You are locked in a cage with Ricky Headmasher, the world heavyweight champion in mixed martial arts. The rules today are that they won’t open the cage until one of you is unconscious. Or both of you.
Ricky starts falling, right after you land a lucky kick to his head, but not before he has punched you in the eye, which happened right after you lunged at him in a feint, after which he ducked and threw a wicked left at your head, which you then tried to twist away from but failed. The cage opens after Ricky hits the canvas and you stomp on his face, just before Ricky’s eyes roll back and his muscles turn to spaghetti.
A rousing bit of action, no?
What? No? Seriously? You didn’t quite follow that?
You probably could follow it if you tried hard enough. You’re smart enough to make a list of things that happened and then sort them to see which came first.
But you’d hate that. Your brain is wired to expect cause and effect. The cause comes first, then the effect. That effect then becomes the cause for some other effect. And so on.
Your brain is not wired to see a mishmash of effects and causes all out of order.
Your brain is not wired to see “Ricky starts falling just after you land a lucky kick to his head.” Because in that sentence, the effect is written first, and then the cause.
Your brain wants to see you land that kick and then see Ricky start his epic fall.
When you’re writing fiction, your reader expects to see causes and effects. In that order. Your reader hates to see effects that have no causes. Your reader is puzzled to see causes that don’t lead to effects.
Make your reader happy. Work with her brain the way it’s wired.
Focus your reader on the big picture. Show her concrete images. Show her cause and effect.
These are three ideas out of a dozen that you’ll find in WIRED FOR STORY, by Lisa Cron.
If you want to learn the rest, with a whole lot more detail, check out her book.
You can get it on Amazon.
You can also get it on Barnes & Noble. (I’ve left Randy’s affiliate links in, it’s only fair).
The excerpt above was provided from Randy Ingermanson’s Advanced Fiction Writing E-zine, with the following reprint rights:

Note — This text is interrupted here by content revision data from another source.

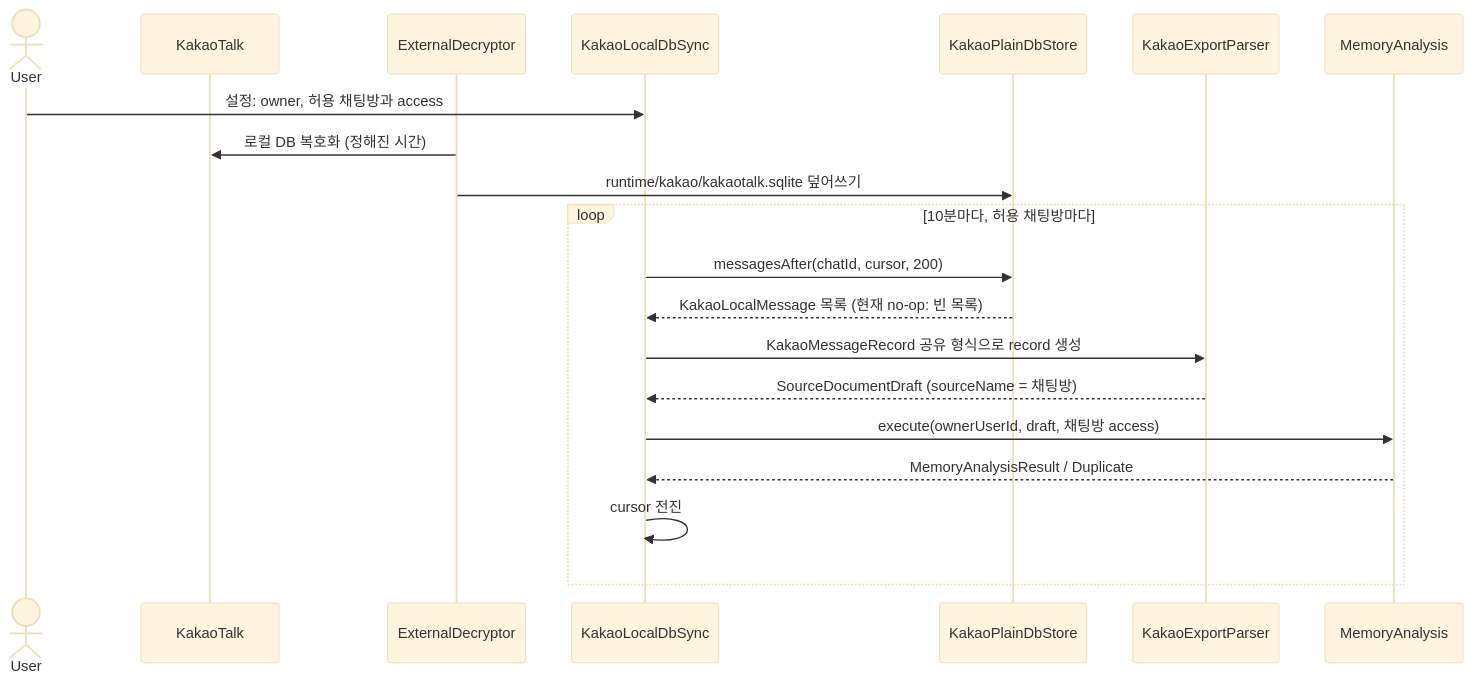
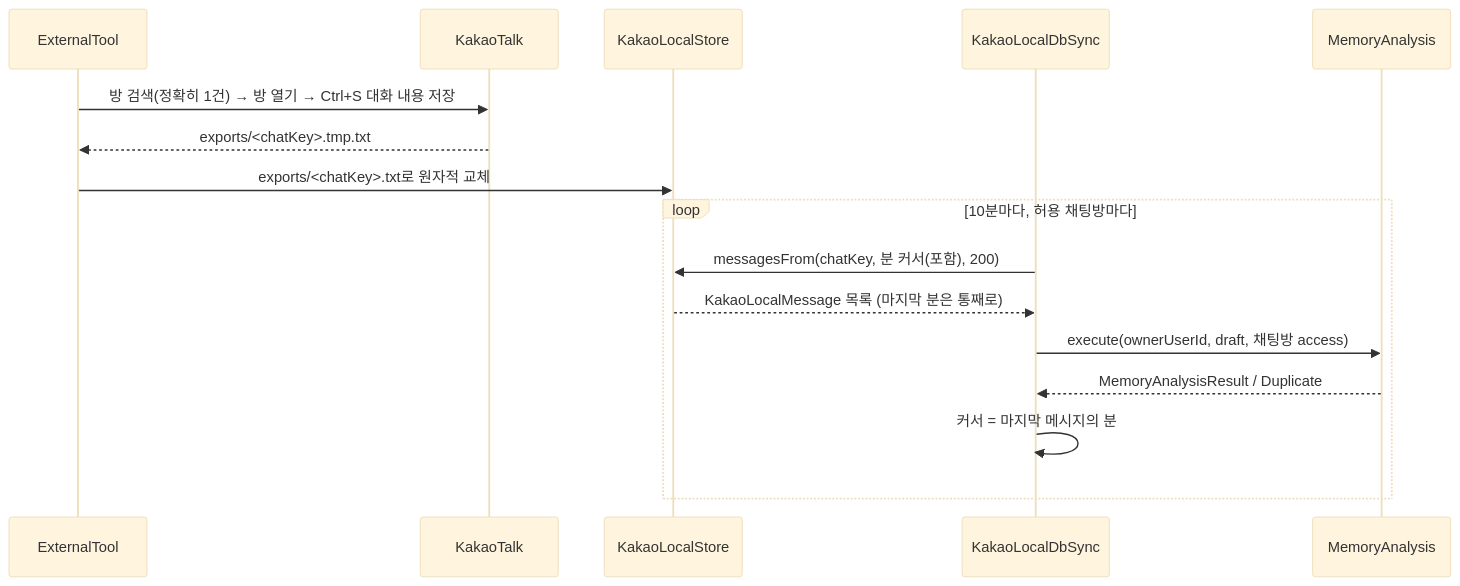
The second of 2 diagrams in adapter-inbound/src/main/kotlin/com/homeassistant/adapter/inbound/kakao/localdb/README.md (magenta1223/home_assistant), drawn with Mermaid (base theme) before and after one commit. The commit also changed other lines of this file and 15 other files, not shown here.

First line of the commit message:
feat: collect Kakao chats from KakaoTalk's own exports instead of the local DB

````diff
--- a/adapter-inbound/src/main/kotlin/com/homeassistant/adapter/inbound/kakao/localdb/README.md
+++ b/adapter-inbound/src/main/kotlin/com/homeassistant/adapter/inbound/kakao/localdb/README.md
@@ -66,23 +71,19 @@
 ```mermaid
 sequenceDiagram
-    actor User
+    participant ExternalTool
     participant KakaoTalk
-    participant ExternalDecryptor
+    participant KakaoLocalStore
     participant KakaoLocalDbSync
-    participant KakaoPlainDbStore
-    participant KakaoExportParser
     participant MemoryAnalysis
 
-    User->>KakaoLocalDbSync: 설정: owner, 허용 채팅방과 access
-    ExternalDecryptor->>KakaoTalk: 로컬 DB 복호화 (정해진 시간)
-    ExternalDecryptor->>KakaoPlainDbStore: runtime/kakao/kakaotalk.sqlite 덮어쓰기
+    ExternalTool->>KakaoTalk: 방 검색(정확히 1건) → 방 열기 → Ctrl+S 대화 내용 저장
+    KakaoTalk-->>ExternalTool: exports/<chatKey>.tmp.txt
+    ExternalTool->>KakaoLocalStore: exports/<chatKey>.txt로 원자적 교체
     loop 10분마다, 허용 채팅방마다
-        KakaoLocalDbSync->>KakaoPlainDbStore: messagesAfter(chatId, cursor, 200)
-        KakaoPlainDbStore-->>KakaoLocalDbSync: KakaoLocalMessage 목록 (현재 no-op: 빈 목록)
-        KakaoLocalDbSync->>KakaoExportParser: KakaoMessageRecord 공유 형식으로 record 생성
-        KakaoExportParser-->>KakaoLocalDbSync: SourceDocumentDraft (sourceName = 채팅방)
+        KakaoLocalDbSync->>KakaoLocalStore: messagesFrom(chatKey, 분 커서(포함), 200)
+        KakaoLocalStore-->>KakaoLocalDbSync: KakaoLocalMessage 목록 (마지막 분은 통째로)
         KakaoLocalDbSync->>MemoryAnalysis: execute(ownerUserId, draft, 채팅방 access)
         MemoryAnalysis-->>KakaoLocalDbSync: MemoryAnalysisResult / Duplicate
-        KakaoLocalDbSync->>KakaoLocalDbSync: cursor 전진
+        KakaoLocalDbSync->>KakaoLocalDbSync: 커서 = 마지막 메시지의 분
     end
 ```
````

This post was a bonus post in a 7 post series running from last Wednesday to the next. You can find the index post for all from the series here.
Later today there will be some thoughts by Jeff Goins will suggest what a true calling to write may be. In next week’s posts, there will be more on motivating factors vs a calling.